Wherever a line holds the word "estimate", copy that line from the data.

-- INFORMATION GIVEN follows --

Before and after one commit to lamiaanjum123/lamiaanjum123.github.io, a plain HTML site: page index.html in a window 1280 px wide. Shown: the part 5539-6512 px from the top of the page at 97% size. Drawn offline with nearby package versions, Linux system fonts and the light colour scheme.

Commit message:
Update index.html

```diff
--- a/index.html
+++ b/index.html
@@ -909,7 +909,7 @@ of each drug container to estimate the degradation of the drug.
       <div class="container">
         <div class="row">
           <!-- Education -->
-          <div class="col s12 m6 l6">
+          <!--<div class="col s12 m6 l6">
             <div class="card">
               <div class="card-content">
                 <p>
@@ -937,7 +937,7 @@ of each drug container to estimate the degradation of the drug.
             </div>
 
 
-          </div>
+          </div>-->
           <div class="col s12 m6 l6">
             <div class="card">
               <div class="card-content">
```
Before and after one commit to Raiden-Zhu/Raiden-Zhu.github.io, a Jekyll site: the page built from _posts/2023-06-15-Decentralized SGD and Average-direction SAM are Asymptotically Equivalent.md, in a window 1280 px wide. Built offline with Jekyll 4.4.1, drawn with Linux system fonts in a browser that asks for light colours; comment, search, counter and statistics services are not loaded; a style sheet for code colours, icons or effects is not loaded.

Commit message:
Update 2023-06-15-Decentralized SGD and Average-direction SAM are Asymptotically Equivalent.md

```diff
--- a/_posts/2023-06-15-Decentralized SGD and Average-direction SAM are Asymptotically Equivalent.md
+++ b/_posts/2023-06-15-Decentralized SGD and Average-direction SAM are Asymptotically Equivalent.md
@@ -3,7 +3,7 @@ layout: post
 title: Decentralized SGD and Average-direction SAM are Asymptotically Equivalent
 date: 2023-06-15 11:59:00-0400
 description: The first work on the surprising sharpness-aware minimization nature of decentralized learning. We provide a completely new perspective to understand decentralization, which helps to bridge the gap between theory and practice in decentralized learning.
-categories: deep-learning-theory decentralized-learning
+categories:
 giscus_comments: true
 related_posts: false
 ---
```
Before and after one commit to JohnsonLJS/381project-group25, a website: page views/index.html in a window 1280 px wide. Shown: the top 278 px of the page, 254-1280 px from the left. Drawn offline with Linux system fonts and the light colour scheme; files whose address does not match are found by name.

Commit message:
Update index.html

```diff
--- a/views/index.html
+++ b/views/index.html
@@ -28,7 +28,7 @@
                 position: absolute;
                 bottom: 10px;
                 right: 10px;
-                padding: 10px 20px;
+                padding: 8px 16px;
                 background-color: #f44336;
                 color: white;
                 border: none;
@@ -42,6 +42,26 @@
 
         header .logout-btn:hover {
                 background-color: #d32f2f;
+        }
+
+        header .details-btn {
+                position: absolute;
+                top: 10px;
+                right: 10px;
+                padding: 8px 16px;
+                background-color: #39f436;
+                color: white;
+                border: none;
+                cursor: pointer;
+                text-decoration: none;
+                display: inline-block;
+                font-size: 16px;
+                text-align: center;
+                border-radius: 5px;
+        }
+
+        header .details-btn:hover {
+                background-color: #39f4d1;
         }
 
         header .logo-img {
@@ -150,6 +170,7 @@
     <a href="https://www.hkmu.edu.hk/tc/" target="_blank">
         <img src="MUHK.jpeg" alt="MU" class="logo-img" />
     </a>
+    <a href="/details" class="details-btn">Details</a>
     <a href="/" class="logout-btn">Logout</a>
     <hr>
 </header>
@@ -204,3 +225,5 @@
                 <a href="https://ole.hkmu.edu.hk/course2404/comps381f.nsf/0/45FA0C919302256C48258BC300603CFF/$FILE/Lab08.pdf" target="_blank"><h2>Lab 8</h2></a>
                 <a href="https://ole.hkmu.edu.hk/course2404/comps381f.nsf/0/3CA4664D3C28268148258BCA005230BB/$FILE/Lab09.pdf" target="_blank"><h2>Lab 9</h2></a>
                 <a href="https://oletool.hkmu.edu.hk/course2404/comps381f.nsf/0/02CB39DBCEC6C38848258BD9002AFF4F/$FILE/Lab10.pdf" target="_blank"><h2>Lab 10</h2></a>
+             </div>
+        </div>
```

-- INFORMATION GIVEN concluded --

ANSWER BOX:
@@ -909,7 +909,7 @@ of each drug container to estimate the degradation of the drug.
@@ -937,7 +937,7 @@ of each drug container to estimate the degradation of the drug.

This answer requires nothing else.